Its grocery partners include Fruiterie Milano, Marché BKR, Le Paradis du Fromage, Boucherie La Petite-Patrie, La Baia Dei Formaggi, Épicerie SODA, Épices et Tout in Longueuil and Le Palais de l’Épicerie Fine in Laval.
Users can shop for individual products within the Sauvegarde app, while partners also offer what Saliby describes as “surprise bags” of items from grocery and bakery partners. Grocery partner Fruiterie Milano, for example, is currently offering $30 worth of mixed produce—which might be misshapen and unappealing to store shoppers—for $20.
The organization has also aligned its objectives with those of the City of Montreal, which has committed to reducing food waste by 50% by 2025 and achieving zero waste by 2030.
Saliby says there’s no sense of competition with rival food waste apps, even noting the eventual arrival of a new product called Foody Saviour. “We don’t see them as competitors,” he says. “Our objective is to eliminate food waste, which is a big problem. The more there are, the more we can make a difference.”
Saliby continues to add functionality to the app, including a feature that enables users to identify preferred merchants and receive notifications when new products are available for purchase.
Saliby comes to Sauvegarde from finance, having worked with companies including Air Canada and GE Capital. He says he was taught to never waste food while growing up, something that stuck with him into adulthood.

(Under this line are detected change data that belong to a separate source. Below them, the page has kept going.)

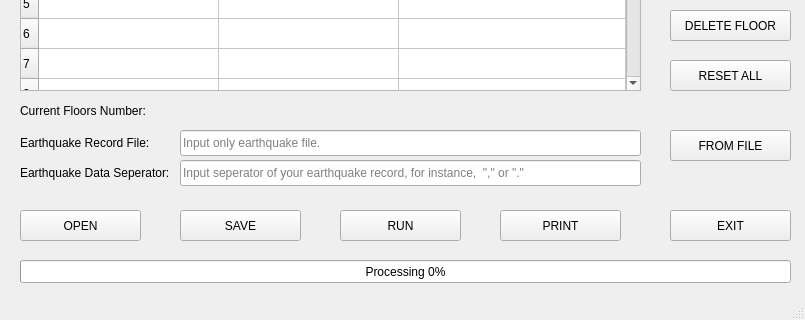
Old version of the form sDynaUi.ui in the repository alitatici/VisualizationOfCodes; both pictures show x 0 to 805 and y 239 to 559 of the 805 by 559 pixel window.
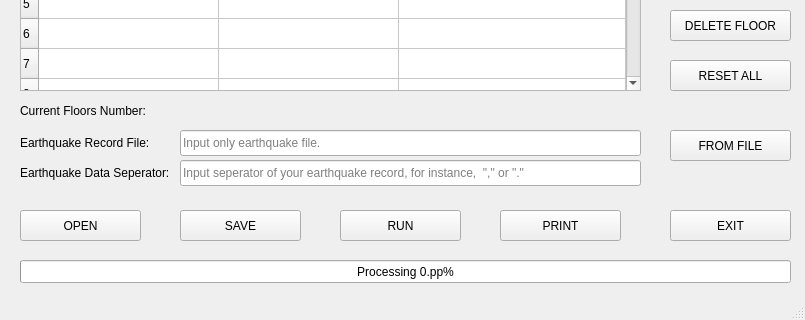
New version of the form. Icons and pictures are not drawn.

What changed in the file:
```diff
--- a/sDynaUi.ui
+++ b/sDynaUi.ui
@@ -1853,7 +1853,7 @@
      <number>0</number>
     </property>
     <property name="format">
-     <string>Processing %p%</string>
+     <string>Processing %p.pp%</string>
     </property>
    </widget>
   </widget>
```
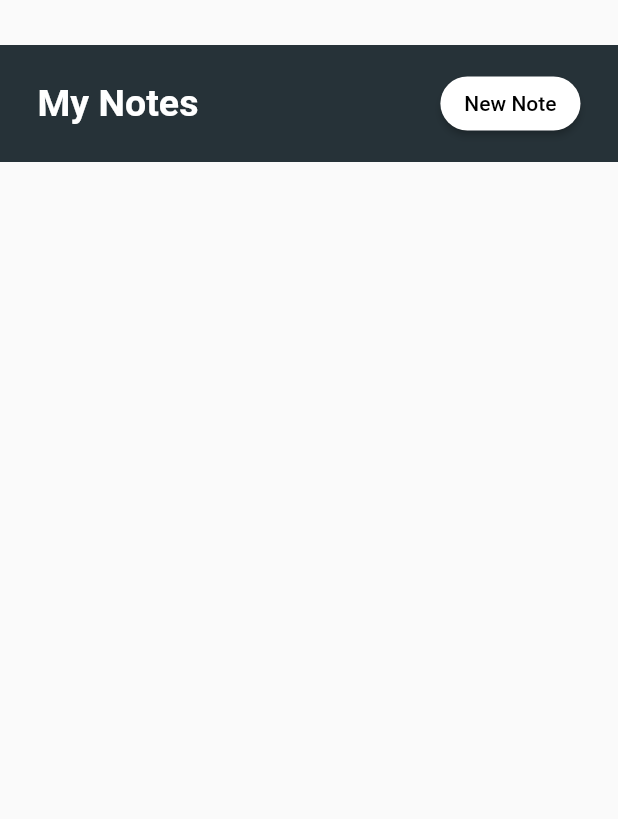
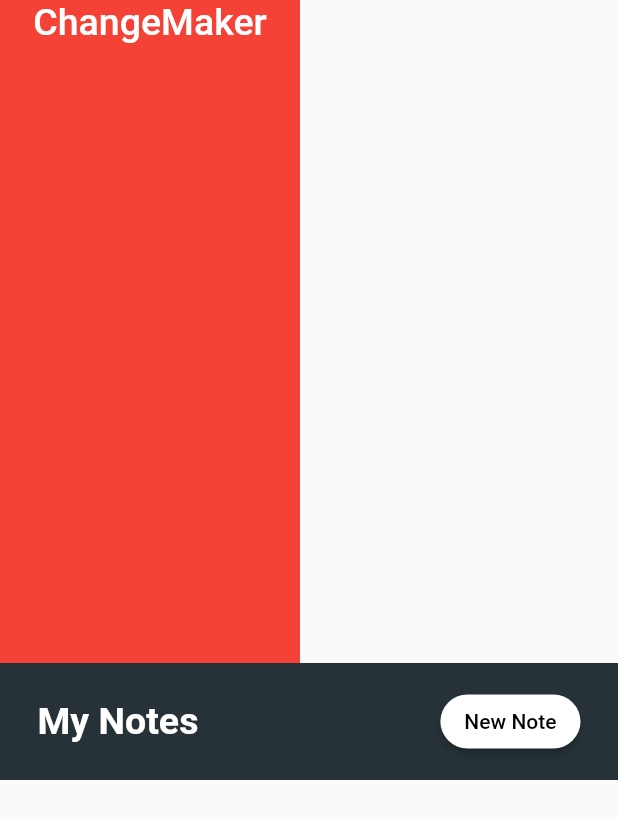
Before and after one commit to RenatoFloresV/notes, a Flutter app: the screen it shows after launch, on a phone screen of 412 x 824 dp. Shown: the top 819 px of the screen. Run offline on Flutter 3.47's test engine with Material 2 defaults, Android fonts, the phone set to English and light mode, and no system bars; our stand-ins replace sqflite; accounts and stored records are empty.

```diff
--- a/lib/main.dart
+++ b/lib/main.dart
@@ -1,4 +1,6 @@
 import 'package:flutter/material.dart';
+import 'package:notes_app/screens/home.dart';
+
 import 'package:notes_app/screens/todo_list_screen.dart';
 
 void main() {
--- a/lib/screens/todo_list_screen.dart
+++ b/lib/screens/todo_list_screen.dart
@@ -24,11 +24,12 @@ class _TodoListScreenState extends State<TodoListScreen> {
   }
 
   Widget _buildNote(Note note) {
-    return Padding(
-        padding: EdgeInsets.symmetric(horizontal: 25.0),
+    return Container(
+        padding: EdgeInsets.symmetric(horizontal: 20.0),
         child: Container(
-            decoration:
-                BoxDecoration(border: Border(bottom: BorderSide(color: Theme.of(context).dividerColor))),
+            decoration: BoxDecoration(
+                border: Border(
+                    bottom: BorderSide(color: Theme.of(context).dividerColor))),
             child: ListTile(
               title: Text(
                 note.title,
@@ -57,7 +58,27 @@ class _TodoListScreenState extends State<TodoListScreen> {
   @override
   Widget build(BuildContext context) {
     return Scaffold(
-        body: FutureBuilder(
+        body: Stack(
+          children: [
+      Column(
+          children: [
+        Container(
+          color: Colors.red,
+          height: 500,
+          width: 200,
+          child: Text(
+            'ChangeMaker',
+            style: TextStyle(
+                fontSize: 25, fontWeight: FontWeight.w500, color: Colors.white),
+            textAlign: TextAlign.center,
+          ),
+        ),
+      ]),
+      DraggableScrollableSheet(
+          maxChildSize: 1.0,
+          minChildSize: 0.5,
+          builder: (BuildContext context, ScrollController scrollController) {
+            return FutureBuilder(
                 future: _noteList,
                 builder: (context, snapshot) {
                   if (!snapshot.hasData) {
@@ -72,6 +93,7 @@ class _TodoListScreenState extends State<TodoListScreen> {
                   //.length;
 
                   return ListView.builder(
+                    controller: scrollController,
                     padding: EdgeInsets.symmetric(vertical: 30.0),
                     itemCount: 1 + snapshot.data.length,
                     itemBuilder: (BuildContext context, int index) {
@@ -104,8 +126,8 @@ class _TodoListScreenState extends State<TodoListScreen> {
                               },
                               color: Colors.white,
                               textColor: Colors.black,
-                          child:
-                              Text('New Note', style: TextStyle(fontSize: 14)),
+                              child: Text('New Note',
+                                  style: TextStyle(fontSize: 14)),
                             ),
 
                             //SizedBox(height: 10.0),
@@ -113,9 +135,12 @@ class _TodoListScreenState extends State<TodoListScreen> {
                           ]),
                         );
                       }
-                  return (_buildNote(snapshot.data[index - 1]));
+                      return Container(
+                          child: (_buildNote(snapshot.data[index - 1])));
                     },
                   );
-            }));
+                });
+          }),
+    ]));
   }
 }
--- a/pubspec.yaml
+++ b/pubspec.yaml
@@ -55,6 +55,8 @@ flutter:
 
   # An image asset can refer to one or more resolution-specific "variants", see
   # https://flutter.dev/assets-and-images/#resolution-aware.
+  assets:
+    - lib/assets/home.jpg
 
   # For details regarding adding assets from package dependencies, see
   # https://flutter.dev/assets-and-images/#from-packages
```
Also changed, not shown: lib/screens/home.dart (added, +32 -0 lines), lib/assets/home.jpg (added). Lines whose indentation alone changed are shown as unchanged.
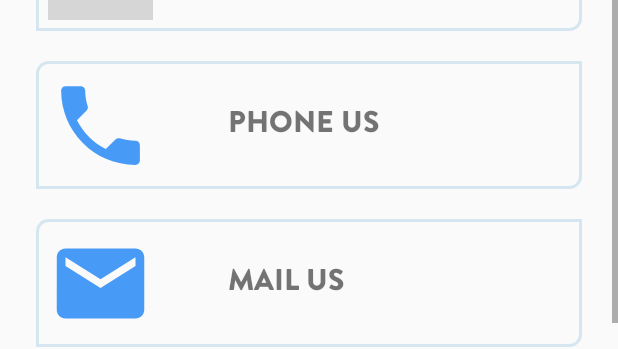
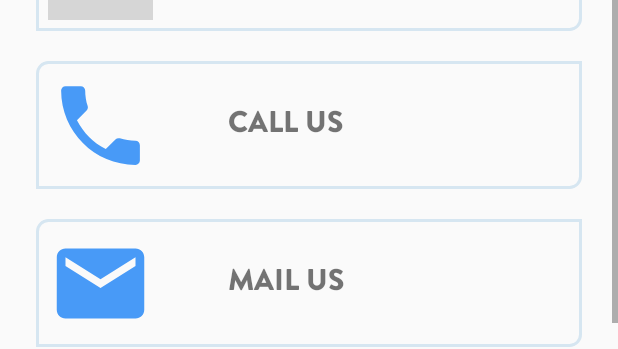
Before and after one commit to tommercoder/CountryZespolowy, an Android app: the layout mainmenu_act.xml on its own in the app's theme, with its tools: preview values and no code run, on a phone screen of 412 x 824 dp. Shown: the part 865-1214 px from the top of the screen. Run offline under Robolectric (Android 15) with nearby library versions, the phone set to English and light mode, and no system bars; plain views replace CompactCalendarView; grey boxes are pictures that could not be loaded.

Commit message:
calendar done

```diff
--- a/app/src/main/res/layout/mainmenu_act.xml
+++ b/app/src/main/res/layout/mainmenu_act.xml
@@ -62,8 +62,8 @@
             android:paddingLeft="20dp"
             android:paddingRight="20dp"
             app:compactCalendarBackgroundColor="#00648DCC"
-            app:compactCalendarCurrentDayBackgroundColor="#A83F51B5"
-            app:compactCalendarCurrentSelectedDayBackgroundColor="#A94CAF50"
+            app:compactCalendarCurrentDayBackgroundColor="#ABFF3C2E"
+            app:compactCalendarCurrentSelectedDayBackgroundColor="#E4FFC107"
             app:compactCalendarMultiEventIndicatorColor="#00BCD4"
             app:compactCalendarTargetHeight="250dp"
             app:compactCalendarTextColor="#3F51B5"
@@ -232,7 +232,7 @@
                         android:layout_marginBottom="19dp"
                         android:fontFamily="@font/bgb"
                         android:padding="8dp"
-                        android:text="Phone us"
+                        android:text="Call us"
                         android:textAllCaps="true"
                         android:textSize="20sp"
                         app:layout_constraintStart_toStartOf="parent"
```
Also changed, not shown: app/src/main/java/com/example/country/mainmenu.java (+9 -2 lines), 253 other files.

“My whole life I wanted to create something that would catapult the world into a better place,” he says.